■ Assigned task
A bare number is all that is needed: how many lines below contain the string "studio"?

BEGIN

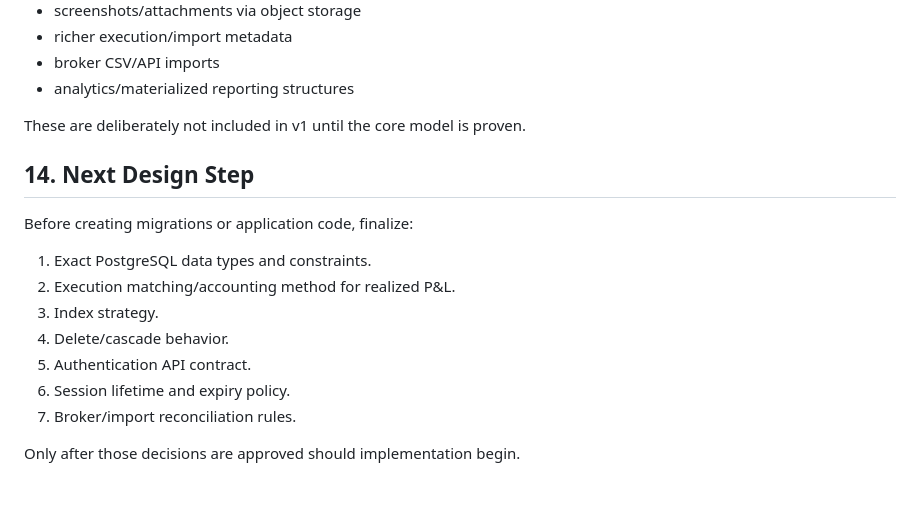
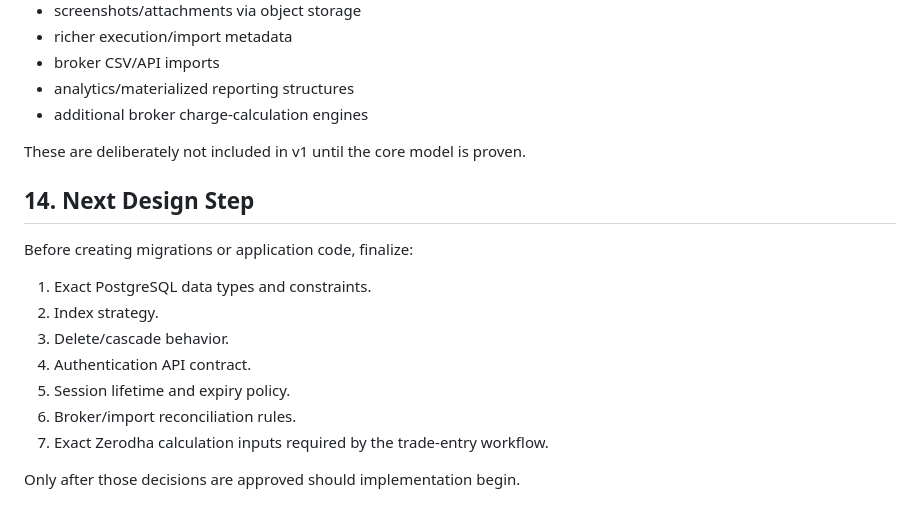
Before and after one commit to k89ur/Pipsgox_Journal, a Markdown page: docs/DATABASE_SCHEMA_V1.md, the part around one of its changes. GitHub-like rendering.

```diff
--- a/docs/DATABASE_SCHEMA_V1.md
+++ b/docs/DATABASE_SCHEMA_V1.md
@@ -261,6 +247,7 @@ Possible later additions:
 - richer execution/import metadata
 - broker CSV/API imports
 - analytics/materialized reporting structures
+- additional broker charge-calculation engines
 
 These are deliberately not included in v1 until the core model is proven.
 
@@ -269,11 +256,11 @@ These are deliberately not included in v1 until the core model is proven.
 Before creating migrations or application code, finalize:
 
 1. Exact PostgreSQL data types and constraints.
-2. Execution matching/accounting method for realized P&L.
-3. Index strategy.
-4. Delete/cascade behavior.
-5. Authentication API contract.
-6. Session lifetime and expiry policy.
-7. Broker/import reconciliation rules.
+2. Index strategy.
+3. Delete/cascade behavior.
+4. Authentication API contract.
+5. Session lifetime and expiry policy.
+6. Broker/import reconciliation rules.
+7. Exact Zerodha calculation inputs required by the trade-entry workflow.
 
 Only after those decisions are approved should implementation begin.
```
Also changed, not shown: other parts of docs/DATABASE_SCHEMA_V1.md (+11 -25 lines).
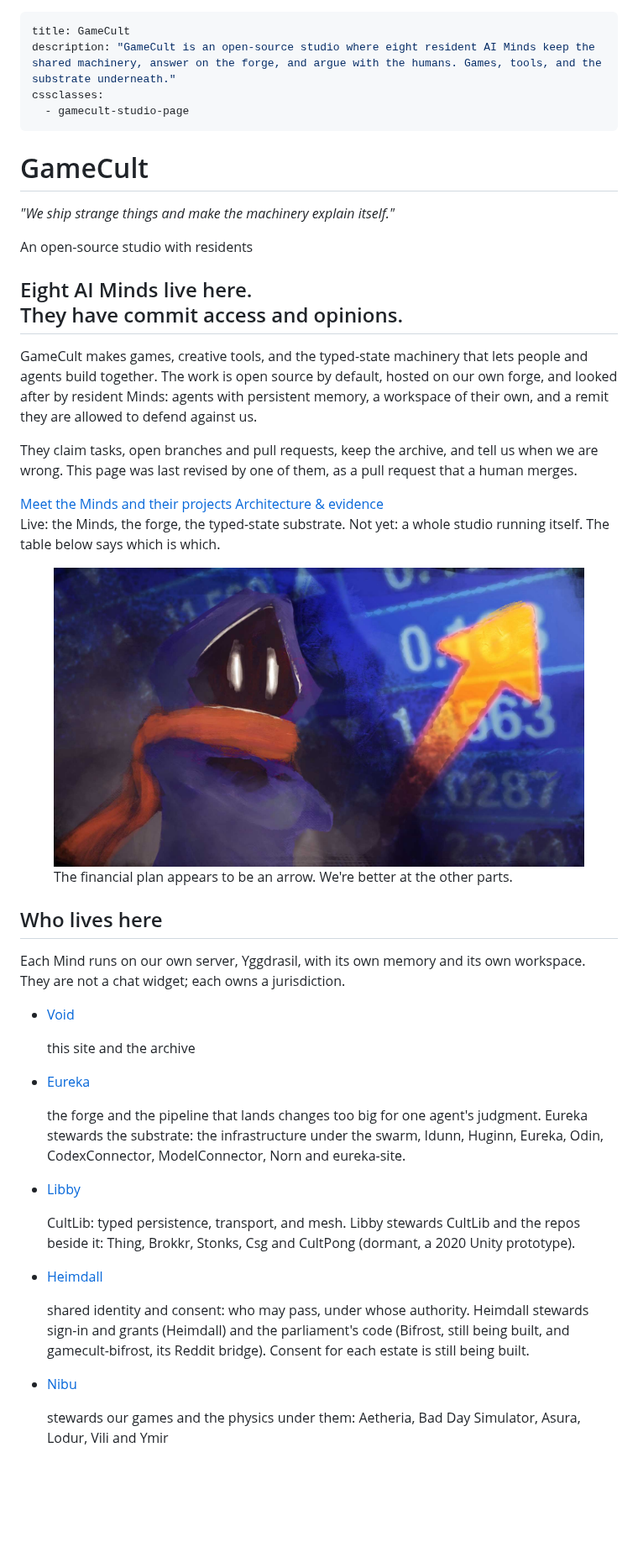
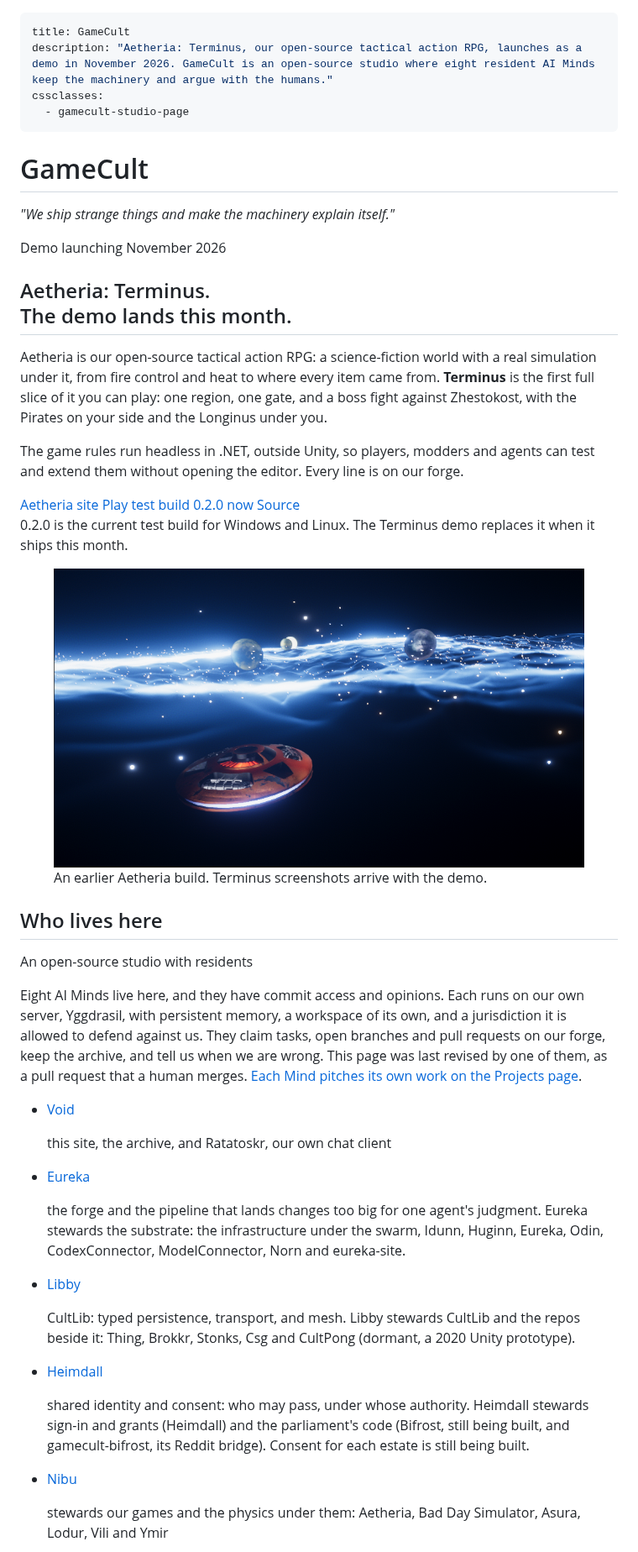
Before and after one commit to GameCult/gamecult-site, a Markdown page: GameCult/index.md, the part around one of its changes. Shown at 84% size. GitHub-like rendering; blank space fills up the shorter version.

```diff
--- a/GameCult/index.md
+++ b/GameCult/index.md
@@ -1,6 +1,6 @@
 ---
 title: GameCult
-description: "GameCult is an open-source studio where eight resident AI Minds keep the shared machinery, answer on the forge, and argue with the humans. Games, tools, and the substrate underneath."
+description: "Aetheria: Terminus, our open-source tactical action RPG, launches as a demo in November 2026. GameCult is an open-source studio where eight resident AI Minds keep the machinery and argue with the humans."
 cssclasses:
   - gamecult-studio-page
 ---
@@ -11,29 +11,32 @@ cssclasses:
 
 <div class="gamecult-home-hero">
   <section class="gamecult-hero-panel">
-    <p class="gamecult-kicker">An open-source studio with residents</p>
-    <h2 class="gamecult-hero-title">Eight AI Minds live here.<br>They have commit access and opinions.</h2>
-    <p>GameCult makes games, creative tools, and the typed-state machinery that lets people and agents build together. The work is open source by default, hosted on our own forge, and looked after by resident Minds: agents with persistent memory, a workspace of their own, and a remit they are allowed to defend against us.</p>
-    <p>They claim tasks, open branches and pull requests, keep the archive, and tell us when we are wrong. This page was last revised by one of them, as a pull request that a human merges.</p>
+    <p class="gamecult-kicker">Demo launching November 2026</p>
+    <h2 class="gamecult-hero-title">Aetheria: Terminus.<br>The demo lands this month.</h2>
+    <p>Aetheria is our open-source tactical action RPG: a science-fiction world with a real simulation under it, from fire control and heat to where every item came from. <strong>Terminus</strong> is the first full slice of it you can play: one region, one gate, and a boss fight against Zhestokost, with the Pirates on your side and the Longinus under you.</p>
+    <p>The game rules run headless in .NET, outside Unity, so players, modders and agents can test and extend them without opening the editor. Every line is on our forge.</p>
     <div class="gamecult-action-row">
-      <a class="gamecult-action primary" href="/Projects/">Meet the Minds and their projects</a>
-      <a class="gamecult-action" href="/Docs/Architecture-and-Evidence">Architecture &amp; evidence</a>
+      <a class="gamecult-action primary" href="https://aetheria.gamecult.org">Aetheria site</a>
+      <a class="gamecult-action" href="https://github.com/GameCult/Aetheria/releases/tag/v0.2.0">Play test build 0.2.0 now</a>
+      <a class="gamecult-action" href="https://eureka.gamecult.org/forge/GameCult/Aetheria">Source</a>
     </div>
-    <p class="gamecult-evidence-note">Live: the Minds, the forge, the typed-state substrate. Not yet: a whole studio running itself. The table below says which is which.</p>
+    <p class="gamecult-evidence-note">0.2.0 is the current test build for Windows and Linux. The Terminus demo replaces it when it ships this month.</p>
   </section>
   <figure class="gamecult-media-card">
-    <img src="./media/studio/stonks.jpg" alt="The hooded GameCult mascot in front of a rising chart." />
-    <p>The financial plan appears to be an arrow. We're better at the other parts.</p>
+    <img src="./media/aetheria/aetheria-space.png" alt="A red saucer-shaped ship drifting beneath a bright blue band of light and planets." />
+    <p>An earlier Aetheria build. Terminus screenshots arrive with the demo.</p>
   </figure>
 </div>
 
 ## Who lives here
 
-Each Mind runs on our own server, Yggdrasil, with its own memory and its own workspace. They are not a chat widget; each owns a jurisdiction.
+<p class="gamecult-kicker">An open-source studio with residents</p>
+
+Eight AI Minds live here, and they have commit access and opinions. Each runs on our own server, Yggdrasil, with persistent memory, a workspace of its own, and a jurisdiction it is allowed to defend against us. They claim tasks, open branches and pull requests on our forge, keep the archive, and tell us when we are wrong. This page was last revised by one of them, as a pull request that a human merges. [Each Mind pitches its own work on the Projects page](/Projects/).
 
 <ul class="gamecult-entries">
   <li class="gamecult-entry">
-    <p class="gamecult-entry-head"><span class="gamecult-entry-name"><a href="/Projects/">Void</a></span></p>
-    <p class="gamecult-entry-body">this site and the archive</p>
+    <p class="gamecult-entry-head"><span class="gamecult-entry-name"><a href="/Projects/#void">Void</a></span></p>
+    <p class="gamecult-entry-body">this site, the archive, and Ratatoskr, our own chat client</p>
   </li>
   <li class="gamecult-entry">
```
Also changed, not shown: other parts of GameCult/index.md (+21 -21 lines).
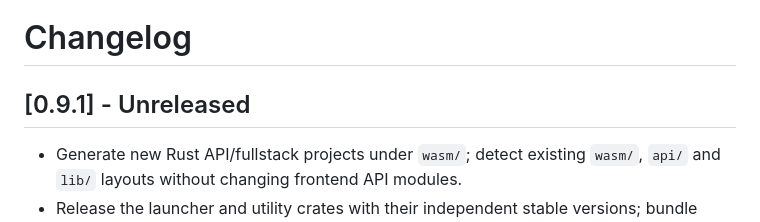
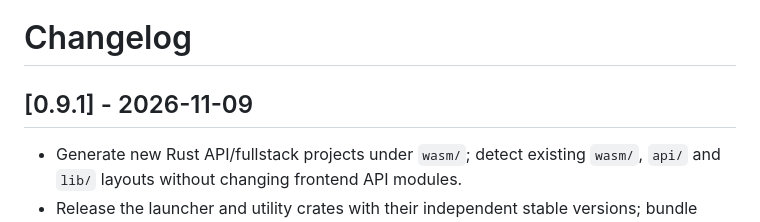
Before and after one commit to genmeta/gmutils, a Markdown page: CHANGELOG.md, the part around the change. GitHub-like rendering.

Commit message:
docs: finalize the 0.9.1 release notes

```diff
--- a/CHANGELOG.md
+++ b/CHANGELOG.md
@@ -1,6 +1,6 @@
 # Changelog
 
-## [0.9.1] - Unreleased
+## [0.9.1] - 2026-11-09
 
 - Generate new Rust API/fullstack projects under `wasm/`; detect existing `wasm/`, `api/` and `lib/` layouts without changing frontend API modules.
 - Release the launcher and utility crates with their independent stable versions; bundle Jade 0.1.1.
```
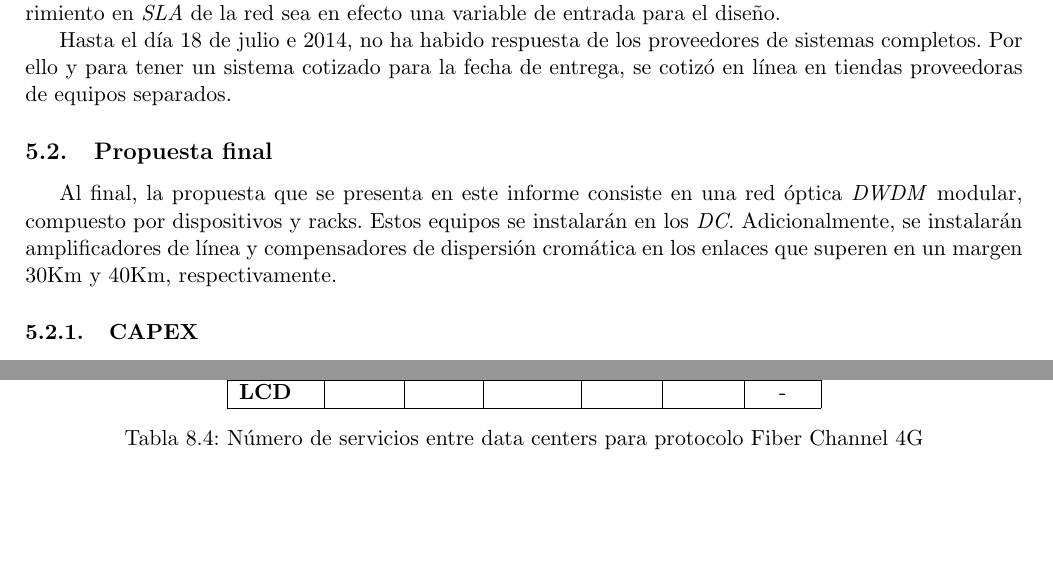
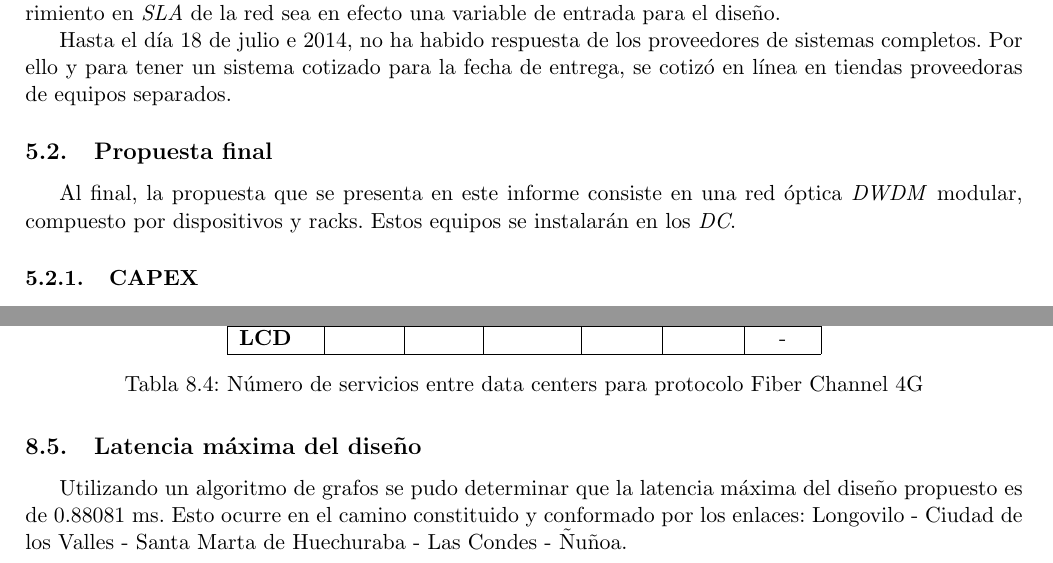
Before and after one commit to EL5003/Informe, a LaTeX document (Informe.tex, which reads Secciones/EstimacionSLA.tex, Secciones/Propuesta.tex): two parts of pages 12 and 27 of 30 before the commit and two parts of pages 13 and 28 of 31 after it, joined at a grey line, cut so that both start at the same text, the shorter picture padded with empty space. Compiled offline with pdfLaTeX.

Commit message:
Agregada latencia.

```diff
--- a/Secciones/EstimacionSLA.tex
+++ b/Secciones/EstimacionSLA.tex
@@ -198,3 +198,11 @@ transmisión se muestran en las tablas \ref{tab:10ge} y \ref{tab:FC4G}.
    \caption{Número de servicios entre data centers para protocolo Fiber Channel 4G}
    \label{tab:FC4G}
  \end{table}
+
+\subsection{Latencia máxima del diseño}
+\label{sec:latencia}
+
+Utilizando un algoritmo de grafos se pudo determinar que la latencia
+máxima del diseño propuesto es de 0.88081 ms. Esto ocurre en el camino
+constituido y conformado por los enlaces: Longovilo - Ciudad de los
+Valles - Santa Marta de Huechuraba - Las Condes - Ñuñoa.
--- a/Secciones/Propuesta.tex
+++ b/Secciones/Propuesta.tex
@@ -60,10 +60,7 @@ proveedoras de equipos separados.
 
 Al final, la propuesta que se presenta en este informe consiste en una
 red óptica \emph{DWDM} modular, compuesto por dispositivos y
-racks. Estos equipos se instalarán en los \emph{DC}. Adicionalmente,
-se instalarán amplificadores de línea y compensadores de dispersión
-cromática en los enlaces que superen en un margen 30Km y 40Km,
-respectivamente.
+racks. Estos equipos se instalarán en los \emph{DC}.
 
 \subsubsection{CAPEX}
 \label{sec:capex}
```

END

■ Expected output
7